Oh yeah, I’m heading for the nearest taco truck as soon as I get this posted.
Tacos are the ultimate, on-the-go food. You find them everywhere, even in gas stations here in Texas. Not just the pre-packaged kind that always look a bit sketchy, like that egg salad sandwich in plastic triangle packaging with its too-yellow egg stripe in-between too-white slices of bread. No, in a lot of Texas’s in-the-middle-of-nowhere towns the gas station has a full-service food nook with folks in the back preparing all kinds of fillings for tacos and burritos. Whatever you grab in tightly wrapped tin foil, you know it doesn’t need a “consume by” date because it was made fresh within the last few hours.

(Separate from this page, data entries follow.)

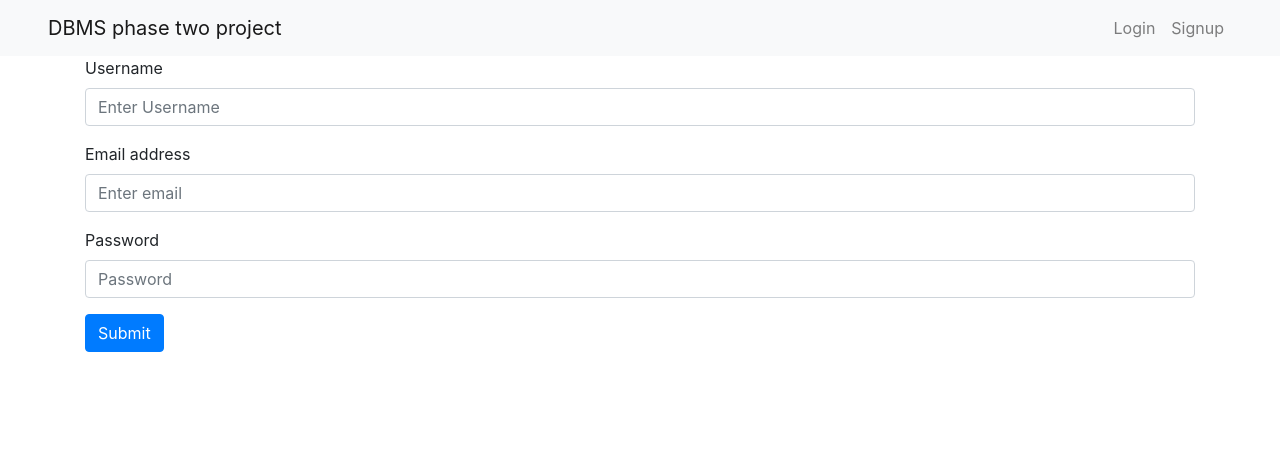
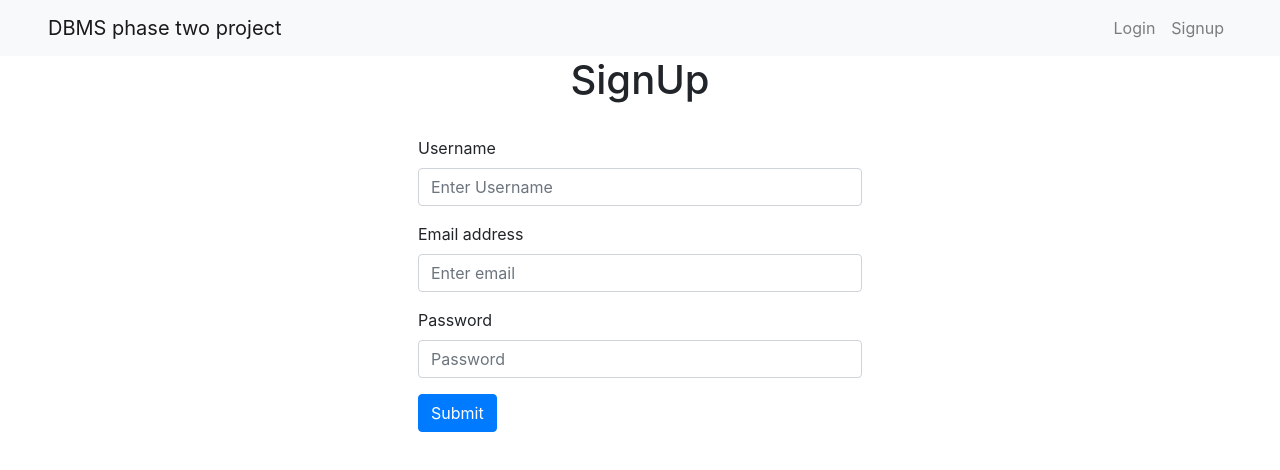
Before and after one commit to sairajchouhan/dbms-project-two, a React (Create React App) app: page /signup in a window 1280 px wide. Shown: the top 470 px of the page. Built offline with nearby package versions, Linux system fonts and the light colour scheme; no server answers.

Commit message:
add styling to auth pages

```diff
--- a/src/pages/Login.jsx
+++ b/src/pages/Login.jsx
@@ -48,7 +48,12 @@ const Login = () => {
   };
 
   return (
-    <Form onSubmit={handleLogin}>
+    <>
+      <h1 className="text-center">LogIn</h1>
+      <Form
+        onSubmit={handleLogin}
+        style={{ maxWidth: '40%', margin: '2rem auto' }}
+      >
         <Form.Group controlId="formBasicEmail">
           <Form.Label>Email address</Form.Label>
           <Form.Control
@@ -80,6 +85,7 @@ const Login = () => {
           {loading ? <Spinner animation="grow" /> : <span>Submit</span>}
         </Button>
       </Form>
+    </>
   );
 };
 
--- a/src/pages/SignUp.jsx
+++ b/src/pages/SignUp.jsx
@@ -68,7 +68,12 @@ const SignUp = () => {
   };
 
   return (
-    <Form onSubmit={handleSignup}>
+    <>
+      <h1 className="text-center">SignUp</h1>
+      <Form
+        onSubmit={handleSignup}
+        style={{ maxWidth: '40%', margin: '2rem auto' }}
+      >
         <Form.Group controlId="formBasicUsername">
           <Form.Label>Username</Form.Label>
           <Form.Control
@@ -113,6 +118,7 @@ const SignUp = () => {
           {loading ? <Spinner animation="grow" /> : <span>Submit</span>}
         </Button>
       </Form>
+    </>
   );
 };
 
```
Lines whose indentation alone changed are shown as unchanged.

Yes, south Texas gas station tacos and breakfast burritos put all other convenience store foods to shame. I feel sorry for my main character in Daughter of the South Wind, because while chasing tornados in Oklahoma, Kansas, Colorado, Nebraska, and the Dakotas, Dawn didn’t get to experience this manna from heaven whenever she did a grab-n-go grub-run as her team filled up the NADOMAN van with gas. No, the best she might have had was a lukewarm corn dog, its rubbery exterior four times the bulk of a very thin hotdog encased inside. Or, a prepackaged sandwich, the bun devoid of any sauce to make it chewable, with an unidentifiable but salty type of lunchmeat and one limp leaf of lettuce, its edges dark in the first stages of rot.
Poor Dawn, all that tornado chasing and not one Texas taco to cheer her up. But then, she was living her dream, so I guess the sorry gas station food was an even trade for the awesomeness of watching nature’s fury unfold before her eyes.
As for me, well, I’m a bit spoiled now I’ve lived here in Texas for a few years. It’d have to be one hell of a show for me to give up shrimp tacos for a stale corndog.
To see more about Dawn's dream job chasing tornados, as well as her dreams OF tornados, check out Daughter of the South Wind available as an Amazon e-book or in Kindle Unlimited.